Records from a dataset
%%

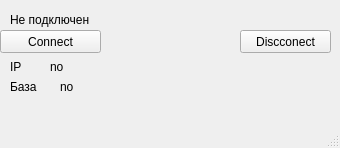
This is mydesigen.ui in iotnar/sql_proba as Qt 5 draws it before an edit. The edited form follows.
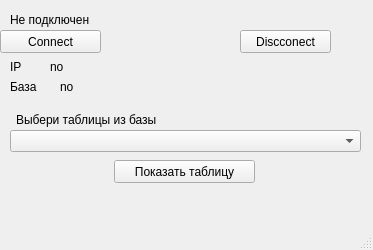
This is the edited form.

Commit message: создание базы данных на локальном хосте 30.10.2022 добавил функцию подключения 06.11.2022 не работает функция вывода базы 07.11.2022 создал функции подключения создания базы данных и вывода таблицы 07.11.2022 добавил файл с сылками 08.11.2022 создан файл с запросами 15.11.2022 исполюзуя qtdesigner созданны кнопки подключения и отключения от сервера

Diff of the .ui file:
```diff
--- a/mydesigen.ui
+++ b/mydesigen.ui
@@ -6,8 +6,8 @@
    <rect>
     <x>0</x>
     <y>0</y>
-    <width>340</width>
-    <height>148</height>
+    <width>373</width>
+    <height>250</height>
    </rect>
   </property>
   <property name="windowTitle">
@@ -105,6 +105,42 @@
      <string>no</string>
     </property>
    </widget>
+   <widget class="QComboBox" name="comboBox">
+    <property name="geometry">
+     <rect>
+      <x>10</x>
+      <y>130</y>
+      <width>351</width>
+      <height>22</height>
+     </rect>
+    </property>
+   </widget>
+   <widget class="QLabel" name="label_6">
+    <property name="geometry">
+     <rect>
+      <x>16</x>
+      <y>110</y>
+      <width>341</width>
+      <height>20</height>
+     </rect>
+    </property>
+    <property name="text">
+     <string>Выбери таблицы из базы</string>
+    </property>
+   </widget>
+   <widget class="QPushButton" name="pushButton_3">
+    <property name="geometry">
+     <rect>
+      <x>114</x>
+      <y>160</y>
+      <width>141</width>
+      <height>23</height>
+     </rect>
+    </property>
+    <property name="text">
+     <string>Показать таблицу</string>
+    </property>
+   </widget>
   </widget>
   <widget class="QMenuBar" name="menubar">
    <property name="geometry">
```
Left out of the diff: 2 changed lines with no effect on the pictures. The commit also changes 5 other files.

%%

> About this exercise
Would you write out all of the records exactly, omitting the pictures?

> Exercise response
This is mydesigen.ui in iotnar/sql_proba as Qt 5 draws it before an edit. The edited form follows.
This is the edited form.

Commit message: создание базы данных на локальном хосте 30.10.2022 добавил функцию подключения 06.11.2022 не работает функция вывода базы 07.11.2022 создал функции подключения создания базы данных и вывода таблицы 07.11.2022 добавил файл с сылками 08.11.2022 создан файл с запросами 15.11.2022 исполюзуя qtdesigner созданны кнопки подключения и отключения от сервера

Diff of the .ui file:
```diff
--- a/mydesigen.ui
+++ b/mydesigen.ui
@@ -6,8 +6,8 @@
    <rect>
     <x>0</x>
     <y>0</y>
-    <width>340</width>
-    <height>148</height>
+    <width>373</width>
+    <height>250</height>
    </rect>
   </property>
   <property name="windowTitle">
@@ -105,6 +105,42 @@
      <string>no</string>
     </property>
    </widget>
+   <widget class="QComboBox" name="comboBox">
+    <property name="geometry">
+     <rect>
+      <x>10</x>
+      <y>130</y>
+      <width>351</width>
+      <height>22</height>
+     </rect>
+    </property>
+   </widget>
+   <widget class="QLabel" name="label_6">
+    <property name="geometry">
+     <rect>
+      <x>16</x>
+      <y>110</y>
+      <width>341</width>
+      <height>20</height>
+     </rect>
+    </property>
+    <property name="text">
+     <string>Выбери таблицы из базы</string>
+    </property>
+   </widget>
+   <widget class="QPushButton" name="pushButton_3">
+    <property name="geometry">
+     <rect>
+      <x>114</x>
+      <y>160</y>
+      <width>141</width>
+      <height>23</height>
+     </rect>
+    </property>
+    <property name="text">
+     <string>Показать таблицу</string>
+    </property>
+   </widget>
   </widget>
   <widget class="QMenuBar" name="menubar">
    <property name="geometry">
```
Left out of the diff: 2 changed lines with no effect on the pictures. The commit also changes 5 other files.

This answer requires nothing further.